Yes, it’s not always easy. We do have conflicts among different groups. However, ideas are put up on the table for discussion that might not otherwise be in a more homogeneous environment. And that’s where the creativity comes in American society. Indeed, our UCI School of Business is named for Paul Merage, an immigrant from Iran. Kingston Technologies, one of the biggest firms in Orange County was founded in 1987 by John Tu and David Sun, immigrants both from China and Taiwan, respectively. Of course, there are many more examples, but let’s shift to the overall picture, the data.
EVIDENCE. As the data linked below show, the growth in immigration has been dramatic in the past two decades. This growth could not be coming at a better time. Baby boomers are beginning to need the help from the younger people legally becoming citizens. See the associated data linked below:

Immigration has burgeoned recently  as seen in this Migration  graph

Most immigrants to America are young people, as seen in this Migration graph.

Overall immigrants advance the prosperity of natives according as explained in The Ecomonomics of Immigration by Örn B. Bodvarsson and  Hendrik Van den Berg.

Immigrants do not bring crime with them. Crime rates in America have been falling as immigration has been burgeoning.

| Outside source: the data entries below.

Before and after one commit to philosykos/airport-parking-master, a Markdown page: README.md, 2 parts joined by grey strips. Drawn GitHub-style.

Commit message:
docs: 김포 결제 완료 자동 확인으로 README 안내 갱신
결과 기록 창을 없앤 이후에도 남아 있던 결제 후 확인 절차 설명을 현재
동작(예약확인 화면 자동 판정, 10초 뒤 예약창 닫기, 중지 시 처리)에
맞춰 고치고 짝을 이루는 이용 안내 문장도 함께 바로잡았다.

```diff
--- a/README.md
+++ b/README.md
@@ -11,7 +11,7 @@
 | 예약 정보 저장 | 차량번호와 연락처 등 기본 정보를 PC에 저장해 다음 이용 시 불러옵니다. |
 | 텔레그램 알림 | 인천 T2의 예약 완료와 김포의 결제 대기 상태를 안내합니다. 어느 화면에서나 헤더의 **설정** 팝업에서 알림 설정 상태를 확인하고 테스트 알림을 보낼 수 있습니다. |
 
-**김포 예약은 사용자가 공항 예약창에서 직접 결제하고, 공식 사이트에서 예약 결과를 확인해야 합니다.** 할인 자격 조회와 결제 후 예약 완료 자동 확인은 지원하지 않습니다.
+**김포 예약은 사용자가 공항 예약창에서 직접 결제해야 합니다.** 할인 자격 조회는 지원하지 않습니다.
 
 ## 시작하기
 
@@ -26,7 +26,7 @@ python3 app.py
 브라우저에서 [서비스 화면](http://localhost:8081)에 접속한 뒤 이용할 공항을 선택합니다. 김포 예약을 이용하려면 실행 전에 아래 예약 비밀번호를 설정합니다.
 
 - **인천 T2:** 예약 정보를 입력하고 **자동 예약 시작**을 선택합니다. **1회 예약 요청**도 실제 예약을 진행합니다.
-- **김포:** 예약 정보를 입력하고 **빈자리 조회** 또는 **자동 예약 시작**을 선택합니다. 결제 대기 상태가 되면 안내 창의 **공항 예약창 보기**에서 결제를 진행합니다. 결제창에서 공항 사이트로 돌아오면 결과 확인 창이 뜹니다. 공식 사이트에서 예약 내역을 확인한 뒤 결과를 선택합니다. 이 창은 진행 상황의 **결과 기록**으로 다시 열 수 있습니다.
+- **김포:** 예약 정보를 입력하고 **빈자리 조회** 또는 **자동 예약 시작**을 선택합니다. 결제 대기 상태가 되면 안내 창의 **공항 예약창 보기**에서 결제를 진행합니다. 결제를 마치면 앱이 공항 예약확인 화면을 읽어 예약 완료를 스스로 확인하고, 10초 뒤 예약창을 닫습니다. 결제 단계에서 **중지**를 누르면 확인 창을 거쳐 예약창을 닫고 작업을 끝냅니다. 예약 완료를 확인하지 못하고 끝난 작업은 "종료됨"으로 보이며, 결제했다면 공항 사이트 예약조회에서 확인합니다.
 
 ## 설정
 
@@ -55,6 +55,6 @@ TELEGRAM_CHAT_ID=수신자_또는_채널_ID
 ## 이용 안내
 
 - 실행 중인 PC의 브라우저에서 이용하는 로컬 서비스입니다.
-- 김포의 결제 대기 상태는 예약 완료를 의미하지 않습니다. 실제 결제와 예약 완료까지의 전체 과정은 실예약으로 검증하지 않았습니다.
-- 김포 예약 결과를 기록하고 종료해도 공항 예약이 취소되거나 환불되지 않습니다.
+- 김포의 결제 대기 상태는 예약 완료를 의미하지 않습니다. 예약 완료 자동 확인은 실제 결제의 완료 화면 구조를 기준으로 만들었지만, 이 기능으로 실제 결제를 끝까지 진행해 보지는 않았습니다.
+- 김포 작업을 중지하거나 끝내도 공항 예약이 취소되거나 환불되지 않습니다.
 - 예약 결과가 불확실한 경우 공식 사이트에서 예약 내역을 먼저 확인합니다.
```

Yes, the evidence screams for support for the Dreamers. And, of course, so does our American compassion.